Here is my theory. I believe when they rebuilt the engine, they naturally took out the fan blade assembly and laid it down. And, just enough silicon oil leaked out to render it inoperable. Perhaps because it was worn, I don’t know.

I have no idea what a '66 Mustang has, but look at the fan blade. If it has a silicon operated clutch, and they re-used it, replace it, don’t try to guess as to whether it is bad or not, because you probably can’t tell.

If it is direct drive, that is not your problem, forget I said anything.

Rule out some bad stuff and get a kit that identifies the presence of hydracarbons in the coolant. Can’t think of to many things that will heat a car up quicker that exhaust gasses contacting the coolant.

How about the head gaskets being put on the wrong sides? Restrictors in the front…if wrong…no flow.

coolant and belt are good - it overheats while driving at any speed.

thanks, we’ll try this.

I’ve probably drive it about 1,000 miles - here in snow country, I’m a “fair-weather” driver of the car. Thanks for the encouragement that we may just need more break-in time.

we’ll look at this - thanks.

we’ll look at this, too - thanks

and this - thanks!

Flipped head gaskets was my first thought as well because I have seen that done before, thankfully not by me. The down side is that checking this involves a lot of work and new head gaskets.

How is it determined the engine is running very hot? By an original gauge or new aftermarket gauge, boiling over, running hot at idle or highway speeds, or both, etc, etc.?

There’s not enough info provided to make much of a guess at all but you state it’s hard to start hot or cold. This could even be interpreted to mean the starter motor or starter solenoid is failing.

If the engine is legitimately overheating then your next step should be removing the spark plugs and running a compression test. The results of that test should tell you whether it’s back to the drawing board or not; which means rip the engine back apart.

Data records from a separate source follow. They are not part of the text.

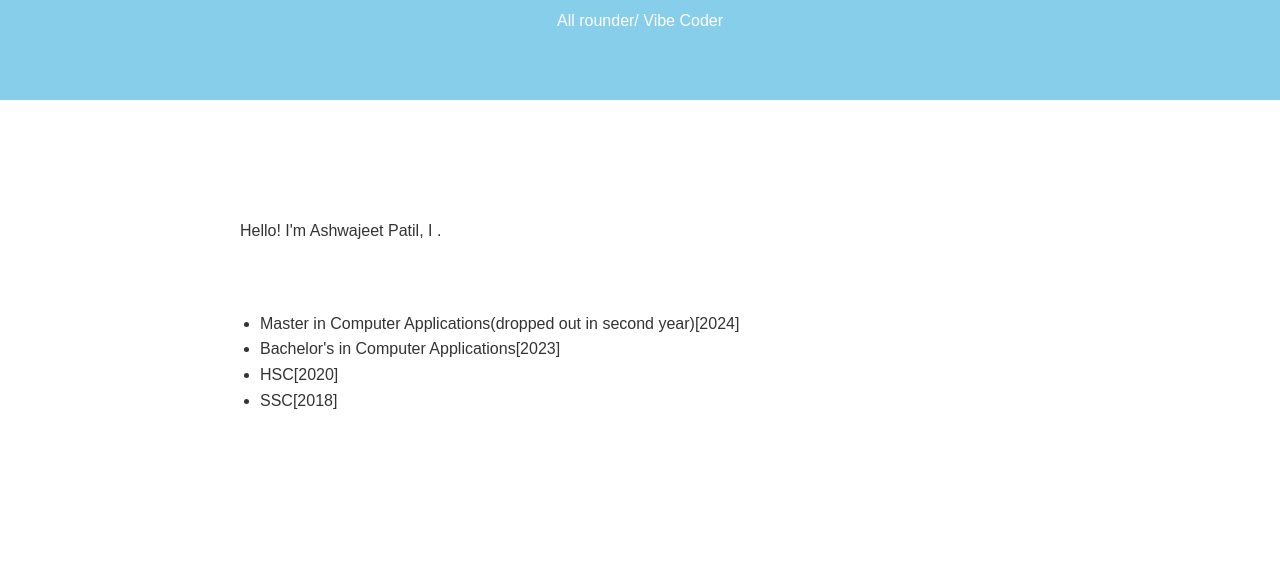
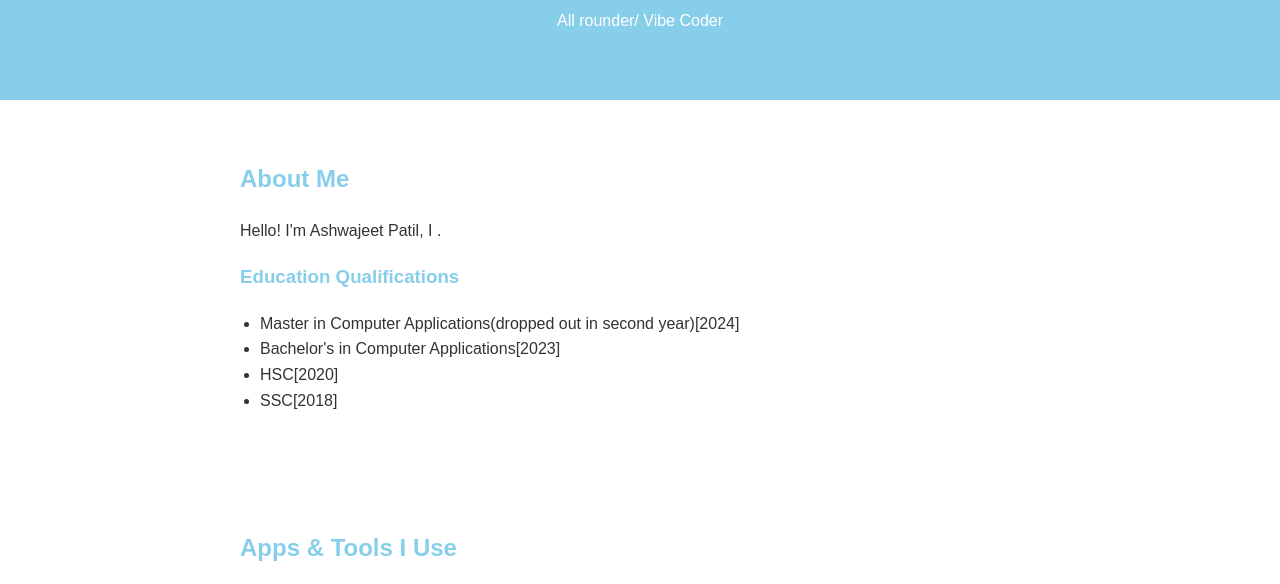
Before and after one commit to AshwajeetPatil/AshwajeetPatil.github.io, a plain HTML site: page index.html in a window 1280 px wide. Shown: the part 136-720 px from the top of the page. Drawn offline with Linux system fonts and the light colour scheme.

Commit message:
Update styles.css

```diff
--- a/styles.css
+++ b/styles.css
@@ -14,10 +14,12 @@ header {
     padding: 50px 20px;
 }
 
-h1, h2, h3 {
-    color: #FFFFFF; /* Sky blue headings */
+h2, h3 {
+    color: #87CEEB; /* Sky blue headings */
 }
-
+h1{
+    color:FFFFFF;
+}
 section {
     padding: 40px 20px;
     max-width: 800px;
```
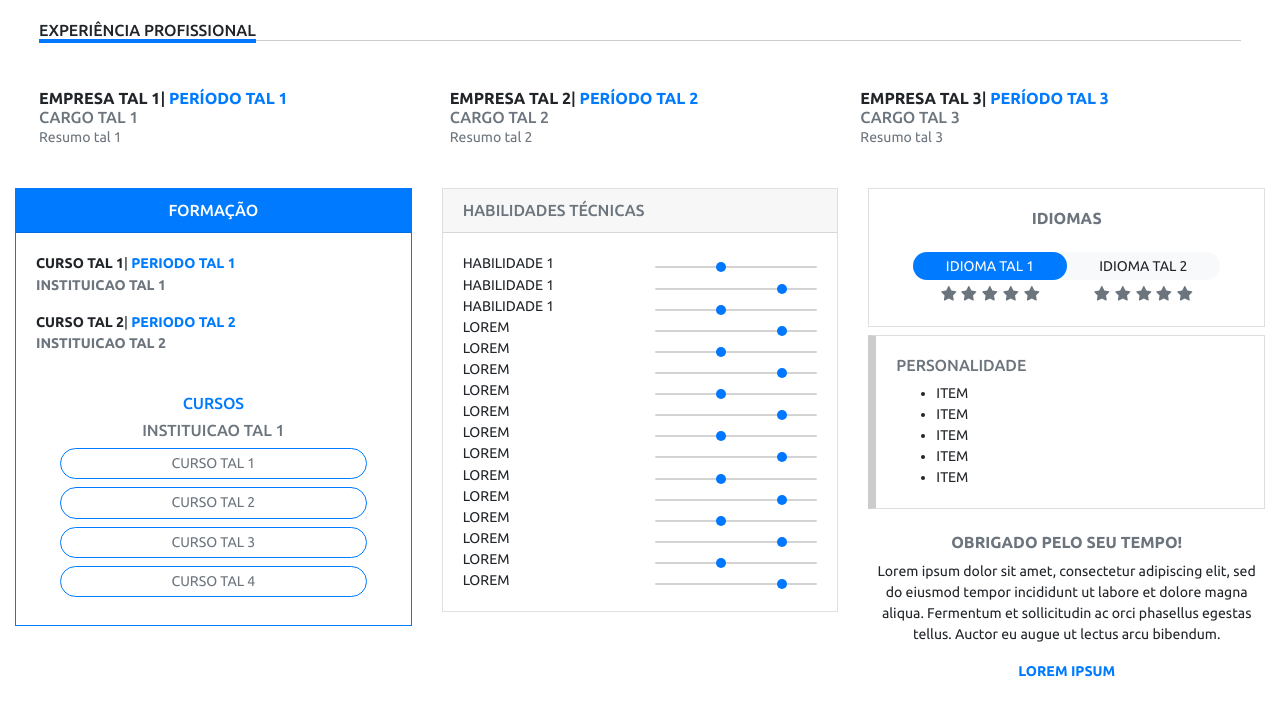
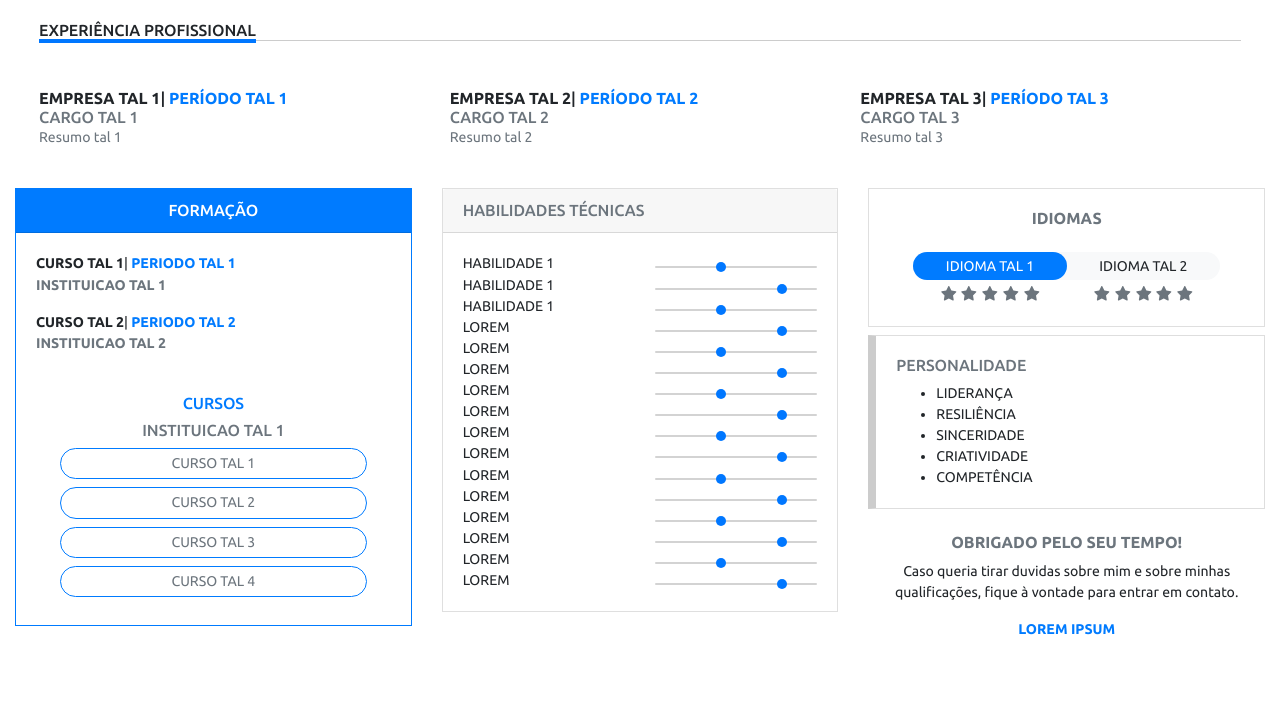
Before and after one commit to gurjao/curriculum, a website: page index.html in a window 1280 px wide. Shown: the part 389-1095 px from the top of the page. After the commit the page ends 1053 px from the top, so only its background shows below. Drawn offline with Linux system fonts and the light colour scheme.

Commit message:
Atualizando JSON

```diff
--- a/index.html
+++ b/index.html
@@ -199,17 +199,17 @@
 					<div class="card-body">
 						<h6 class="text-muted">Personalidade</h6>
 						<ul class="m-0">
-							<li>Item</li>
-							<li>Item</li>
-							<li>Item</li>
-							<li>Item</li>
-							<li>Item</li>
+							<li id="personalidade1">Item</li>
+							<li id="personalidade2">Item</li>
+							<li id="personalidade3">Item</li>
+							<li id="personalidade4">Item</li>
+							<li id="personalidade5">Item</li>
 						</ul>
 					</div>
 				</div>
 				<div class="mt-4 text-center">
 					<h6 class="text-muted text-uppercase"><strong>Obrigado pelo seu tempo!</strong></h6>
-					<p>Lorem ipsum dolor sit amet, consectetur adipiscing elit, sed do eiusmod tempor incididunt ut labore et dolore magna aliqua. Fermentum et sollicitudin ac orci phasellus egestas tellus. Auctor eu augue ut lectus arcu bibendum.</p>
+					<p id="agradecimento">Lorem ipsum dolor sit amet, consectetur adipiscing elit, sed do eiusmod tempor incididunt ut labore et dolore magna aliqua. Fermentum et sollicitudin ac orci phasellus egestas tellus. Auctor eu augue ut lectus arcu bibendum.</p>
 					<strong class="text-primary text-uppercase">Lorem ipsum</strong>
 				</div>
 			</div>
```
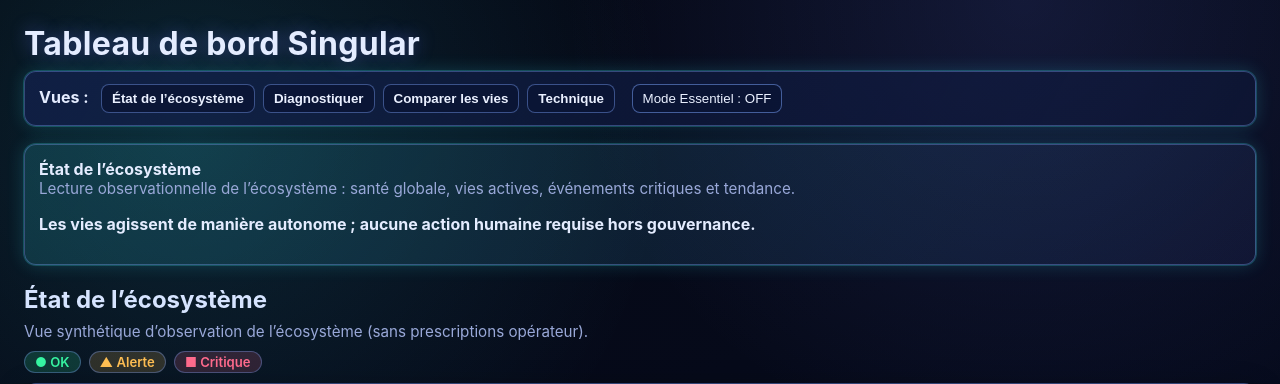
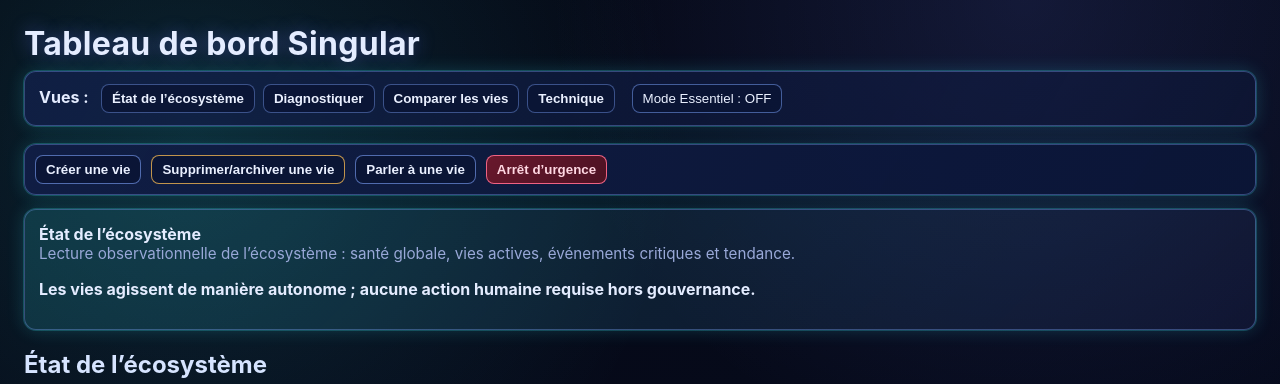
Before and after one commit to Nairolf138/singular, a FastAPI app: page / in a window 1280 px wide. Shown: the top 384 px of the page. Run offline with FastAPI, Linux system fonts and the light colour scheme; some libraries are stand-ins or nearby versions.

Commit message:
Add fixed critical actions bar to dashboard

```diff
--- a/src/singular/dashboard/static/dashboard.css
+++ b/src/singular/dashboard/static/dashboard.css
@@ -368,3 +368,39 @@ body.essential-mode #toggle-essential { border-color: var(--ok); color: var(--ok
   background: rgba(255, 107, 141, 0.22);
   color: var(--bad);
 }
+
+
+.critical-actions-bar {
+  position: sticky;
+  top: 0;
+  z-index: 20;
+  display: flex;
+  flex-wrap: wrap;
+  gap: 10px;
+  margin: 0 0 14px;
+  padding: 10px;
+  border: 1px solid var(--panel-border);
+  border-radius: 12px;
+  background: linear-gradient(120deg, rgba(17, 30, 70, 0.94), rgba(11, 22, 55, 0.96));
+  box-shadow: var(--glow);
+}
+
+.critical-action-btn {
+  font-weight: 700;
+  border-color: rgba(127, 166, 255, 0.6);
+}
+
+.critical-action-warning {
+  border-color: rgba(255, 191, 83, 0.75);
+}
+
+.critical-action-danger {
+  border-color: rgba(255, 107, 141, 0.9);
+  color: #ffd7e2;
+  background: linear-gradient(135deg, rgba(110, 24, 44, 0.95), rgba(82, 18, 33, 0.92));
+}
+
+.critical-action-danger:hover {
+  border-color: #ff7a9a;
+  box-shadow: 0 0 0 2px rgba(255, 107, 141, 0.28);
+}
--- a/src/singular/dashboard/templates/dashboard.html
+++ b/src/singular/dashboard/templates/dashboard.html
@@ -15,6 +15,20 @@
   </div>
   <button id='toggle-essential' class='nav-mode-toggle' type='button' aria-pressed='false'>Mode Essentiel : OFF</button>
 </nav>
+
+<section class='critical-actions-bar' aria-label='Actions critiques'>
+  <button type='button' class='critical-action-btn'>Créer une vie</button>
+  <button type='button' class='critical-action-btn critical-action-warning' onclick="return confirm('Confirmer la suppression/l’archivage ? Portée : la vie ciblée et ses données associées (historique, artefacts, contexte).');">Supprimer/archiver une vie</button>
+  <button type='button' class='critical-action-btn'>Parler à une vie</button>
+  <button
+    type='button'
+    class='critical-action-btn critical-action-danger'
+    onclick="if (!confirm('ARRÊT D’URGENCE : cette action stoppe immédiatement les opérations en cours. Confirmez-vous ?')) return false; return confirm('DOUBLE VALIDATION — Confirmez à nouveau l’arrêt d’urgence global.');"
+  >
+    Arrêt d’urgence
+  </button>
+</section>
+
 <div id='stale-data-banner' class='stale-banner panel-hidden' role='status' aria-live='polite'></div>
 
 <section id='tab-decider-maintenant' class='tab-pane' role='tabpanel' aria-labelledby='tab-btn-decider'>
```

If the ignition timing was way off, it would be hard to start and overheat. It may also be that the thermostat was installed upside down or something else was overlooked in the final reassembly.